If you're looking for a snack with a nutritional boost, look no further than a ripe banana. According to the U.S. Department of Agriculture (USDA), in one medium-sized banana (between 7 and 8 inches long), you'll find over 10 milligrams of vitamin C, 26 milligrams of phosphorus, and nearly 32 milligrams of magnesium. Among its many vitamins and minerals, a banana's real superpower is in its potassium content. In the same medium-sized banana, you'll find a hefty 422 milligrams of potassium. However, all of these measurements apply to raw bananas. Does this mean that the same nutritional value can be found in banana chips?

Although banana chips are fried rather than raw, there is still some nutritional value to be found. As per the USDA, a 100-gram serving of banana chips contains 56 milligrams of phosphorus, 76 milligrams of magnesium, and 536 milligrams of potassium. While at first glance it may appear as if banana chips actually surpass raw bananas in terms of nutrient content, they do come with some major drawbacks.

Banana chips versus potato chips

The vitamins and minerals that can be found in banana chips essentially end up getting canceled out when you factor in the fact that these sliced snacks are often cooked in oil, syrup, or flavored with added salt (via Healthline). In a 100-gram serving of banana chips, you'll find over 35 grams of sugar (via USDA). That's a fair amount of sugar when you consider that the American Heart Association (AHA) recommends that men consume no more than 36 grams of added sugar daily and no more than 25 grams for women. In that same serving of banana chips, you'll also find 33.6 grams of fat. However, only 1.95 of those grams are monounsaturated fats, or "healthy fats."

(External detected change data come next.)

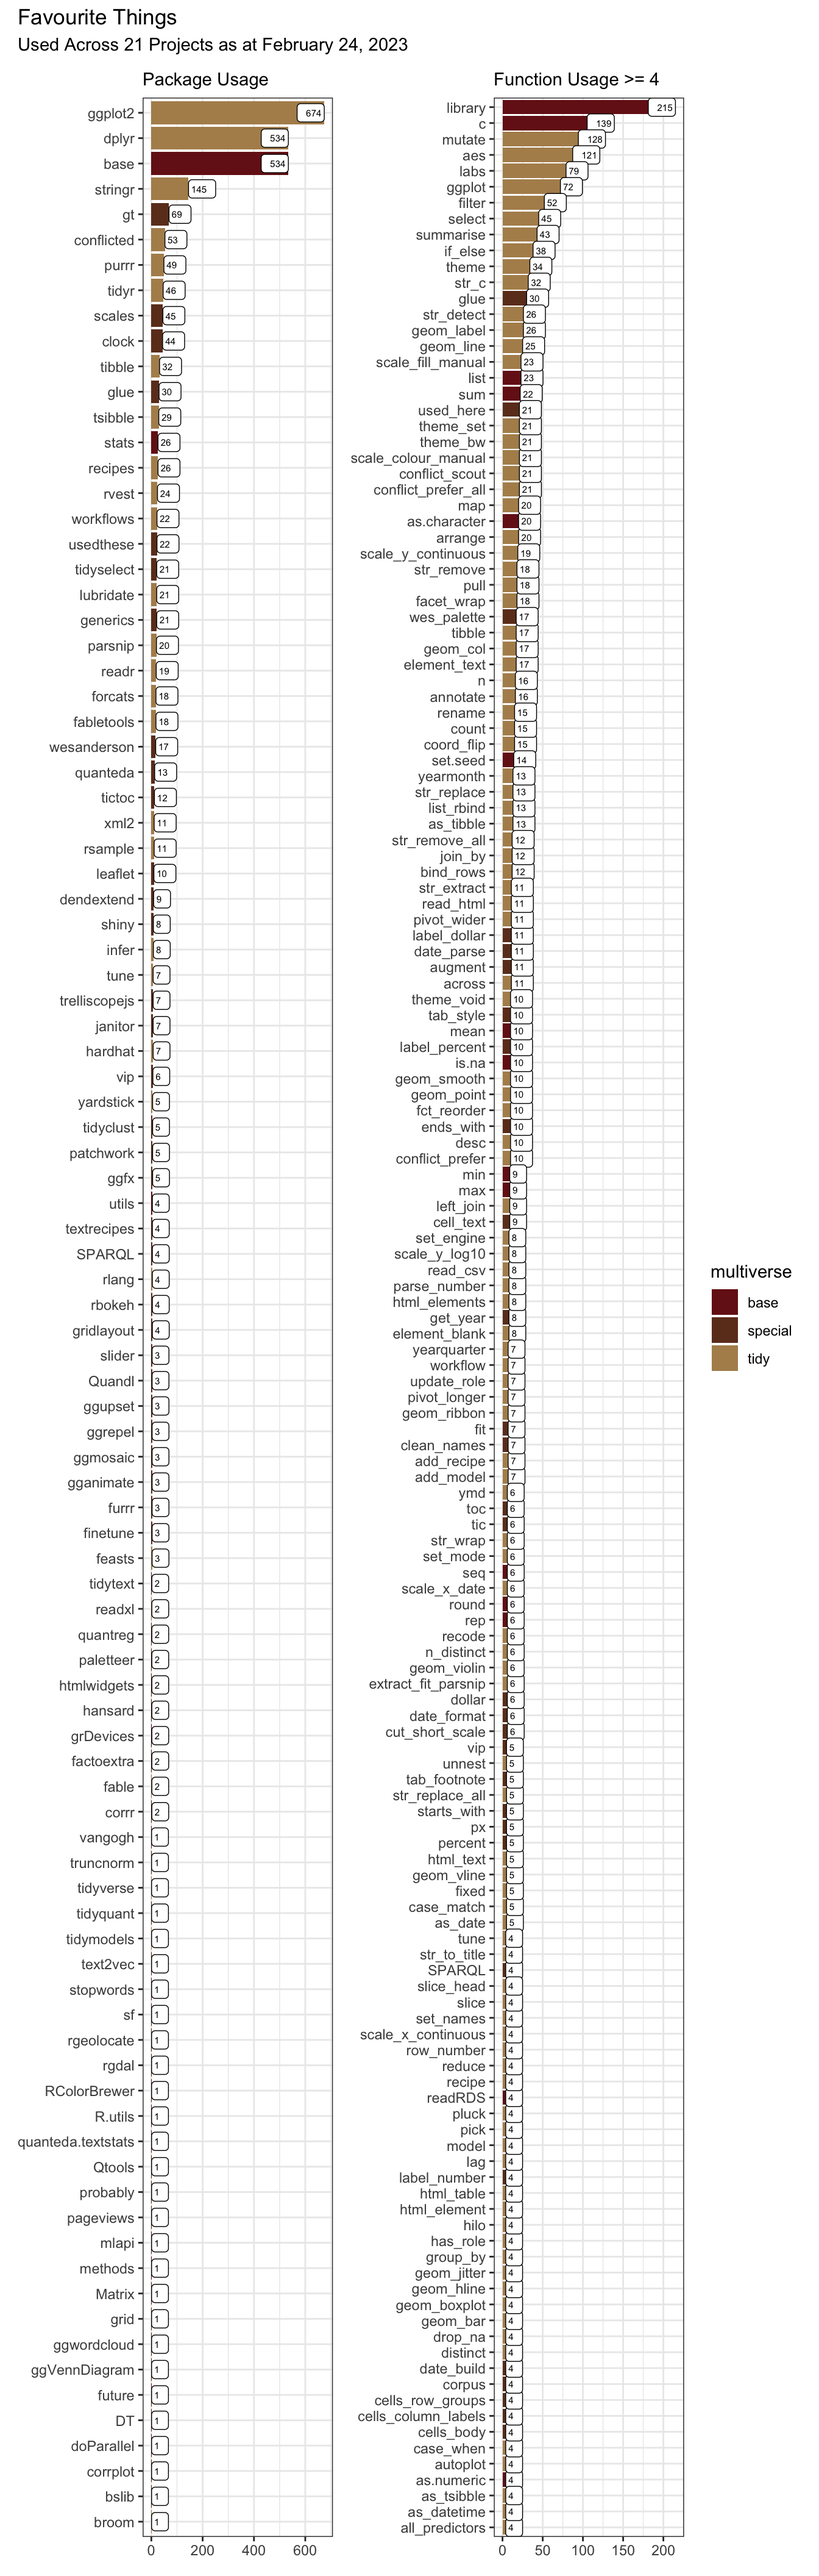
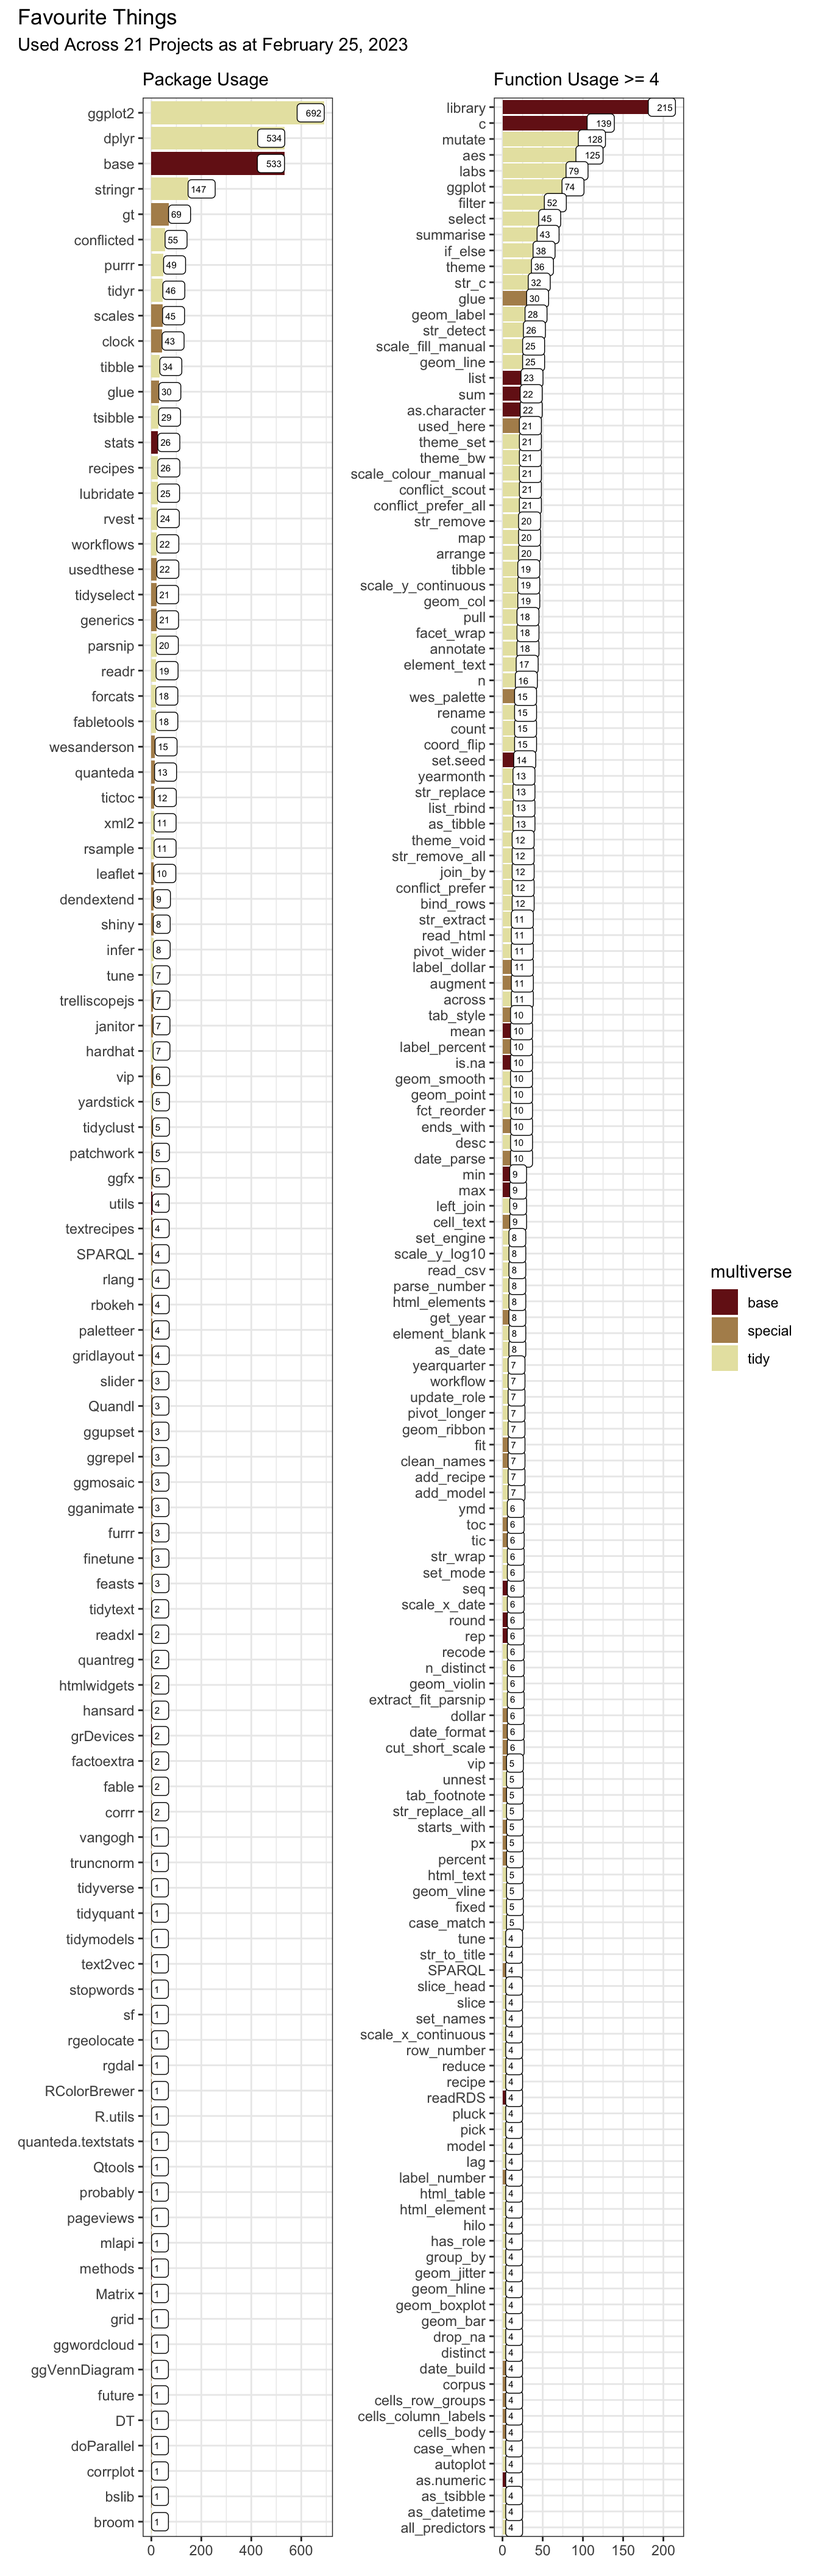
Refresh Box for project updates

diff --git a/_site/project/box/index.html b/_site/project/box/index.html
@@ -227,7 +227,7 @@ code span.wa { color: #60a0b0; font-weight: bold; font-style: italic; } /* Warni
     <div>
     <div class="quarto-title-meta-heading">Modified</div>
     <div class="quarto-title-meta-contents">
-      <p class="date-modified">February 24, 2023</p>
+      <p class="date-modified">February 25, 2023</p>
     </div>
   </div>
     
@@ -350,7 +350,7 @@ code span.wa { color: #60a0b0; font-weight: bold; font-style: italic; } /* Warni
 <span>  <span class="fu"><a href="https://ggplot2.tidyverse.org/reference/geom_bar.html">geom_col</a></span><span class="op">(</span>show.legend <span class="op">=</span> <span class="cn">FALSE</span><span class="op">)</span> <span class="op">+</span></span>
 <span>  <span class="fu"><a href="https://ggplot2.tidyverse.org/reference/coord_flip.html">coord_flip</a></span><span class="op">(</span><span class="op">)</span> <span class="op">+</span></span>
 <span>  <span class="fu"><a href="https://ggplot2.tidyverse.org/reference/geom_text.html">geom_label</a></span><span class="op">(</span><span class="fu"><a href="https://ggplot2.tidyverse.org/reference/aes.html">aes</a></span><span class="op">(</span>label <span class="op">=</span> <span class="va">n</span><span class="op">)</span>, hjust <span class="op">=</span> <span class="st">"inward"</span>, size <span class="op">=</span> <span class="fl">2</span>, fill <span class="op">=</span> <span class="st">"white"</span><span class="op">)</span> <span class="op">+</span></span>
-<span>  <span class="fu"><a href="https://ggplot2.tidyverse.org/reference/scale_manual.html">scale_fill_manual</a></span><span class="op">(</span>values <span class="op">=</span> <span class="va">cols</span><span class="op">[</span><span class="fu"><a href="https://rdrr.io/r/base/c.html">c</a></span><span class="op">(</span><span class="fl">4</span>, <span class="fl">3</span>, <span class="fl">2</span><span class="op">)</span><span class="op">]</span><span class="op">)</span> <span class="op">+</span></span>
+<span>  <span class="fu"><a href="https://ggplot2.tidyverse.org/reference/scale_manual.html">scale_fill_manual</a></span><span class="op">(</span>values <span class="op">=</span> <span class="va">cols</span><span class="op">[</span><span class="fu"><a href="https://rdrr.io/r/base/c.html">c</a></span><span class="op">(</span><span class="fl">4</span>, <span class="fl">2</span>, <span class="fl">1</span><span class="op">)</span><span class="op">]</span><span class="op">)</span> <span class="op">+</span></span>
 <span>  <span class="fu"><a href="https://ggplot2.tidyverse.org/reference/labs.html">labs</a></span><span class="op">(</span>x <span class="op">=</span> <span class="cn">NULL</span>, y <span class="op">=</span> <span class="cn">NULL</span>, </span>
 <span>       subtitle <span class="op">=</span> <span class="fu"><a href="https://glue.tidyverse.org/reference/glue.html">glue</a></span><span class="op">(</span><span class="st">"Package Usage"</span><span class="op">)</span><span class="op">)</span></span>
 <span></span>
@@ -362,7 +362,7 @@ code span.wa { color: #60a0b0; font-weight: bold; font-style: italic; } /* Warni
 <span>  <span class="fu"><a href="https://ggplot2.tidyverse.org/reference/geom_bar.html">geom_col</a></span><span class="op">(</span><span class="op">)</span> <span class="op">+</span></span>
 <span>  <span class="fu"><a href="https://ggplot2.tidyverse.org/reference/coord_flip.html">coord_flip</a></span><span class="op">(</span><span class="op">)</span> <span class="op">+</span></span>
 <span>  <span class="fu"><a href="https://ggplot2.tidyverse.org/reference/geom_text.html">geom_label</a></span><span class="op">(</span><span class="fu"><a href="https://ggplot2.tidyverse.org/reference/aes.html">aes</a></span><span class="op">(</span>label <span class="op">=</span> <span class="va">n</span><span class="op">)</span>, hjust <span class="op">=</span> <span class="st">"inward"</span>, size <span class="op">=</span> <span class="fl">2</span>, fill <span class="op">=</span> <span class="st">"white"</span><span class="op">)</span> <span class="op">+</span></span>
-<span>  <span class="fu"><a href="https://ggplot2.tidyverse.org/reference/scale_manual.html">scale_fill_manual</a></span><span class="op">(</span>values <span class="op">=</span> <span class="va">cols</span><span class="op">[</span><span class="fu"><a href="https://rdrr.io/r/base/c.html">c</a></span><span class="op">(</span><span class="fl">4</span>, <span class="fl">3</span>, <span class="fl">2</span><span class="op">)</span><span class="op">]</span><span class="op">)</span> <span class="op">+</span></span>
+<span>  <span class="fu"><a href="https://ggplot2.tidyverse.org/reference/scale_manual.html">scale_fill_manual</a></span><span class="op">(</span>values <span class="op">=</span> <span class="va">cols</span><span class="op">[</span><span class="fu"><a href="https://rdrr.io/r/base/c.html">c</a></span><span class="op">(</span><span class="fl">4</span>, <span class="fl">2</span>, <span class="fl">1</span><span class="op">)</span><span class="op">]</span><span class="op">)</span> <span class="op">+</span></span>
 <span>  <span class="fu"><a href="https://ggplot2.tidyverse.org/reference/labs.html">labs</a></span><span class="op">(</span>x <span class="op">=</span> <span class="cn">NULL</span>, y <span class="op">=</span> <span class="cn">NULL</span>, </span>
 <span>       subtitle <span class="op">=</span> <span class="fu"><a href="https://glue.tidyverse.org/reference/glue.html">glue</a></span><span class="op">(</span><span class="st">"Function Usage &gt;= {min_n}"</span><span class="op">)</span><span class="op">)</span></span>
 <span></span>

But surely banana chips have to be a better option than potato chips, right? If you compare 1 cup of banana chips to 1 cup of potato chips, you'll find that banana chips surpass potato chips when it comes to sugar, carbs, and saturated fat. While 1 cup of potato chips contains 0.1 grams of sugar, 0.85 grams of saturated fat, and 13.5 grams of carbs, 1 cup of banana chips contains 25 grams of sugar, 21 grams of saturated fat, and 42 grams of carbs.

Try your hand at homemade banana chips

While a raw banana may be an overall healthier option compared to a bag of banana chips purchased from the store, it doesn't mean that we have to forgo banana chips altogether. Rather, baking your own banana chips can give the snack a healthier edge. "The nutritive value of banana chips depends a lot on the method of cooking. If they are deep-fried, it may put [on] an extra load of calories that may surpass the nutritional value of both banana and coconut oil," explains nutritionist Nmami Agarwal to NDTV. "However, if banana chips are baked or prepared using an air-fryer, with minimal oil — they can be enjoyed sometimes as part of a healthy diet."

But using healthier cooking methods doesn't mean you have to sacrifice flavor. Instead, Agarwal suggests substituting herbs for sugar to give your banana chips a little extra savory taste. Alternatively, PopSugar recommends using cinnamon. To do so, peel four medium ripe bananas and cut them into 1/4-inch slices. Using 3 tablespoons of orange juice or lemon juice, dunk each slice into the juice and place them on a baking sheet lined with parchment paper. Dust them off with some cinnamon before baking at 200 degrees Fahrenheit for approximately three to four hours. Just remember to turn them over at the halfway point, let them cool, and enjoy!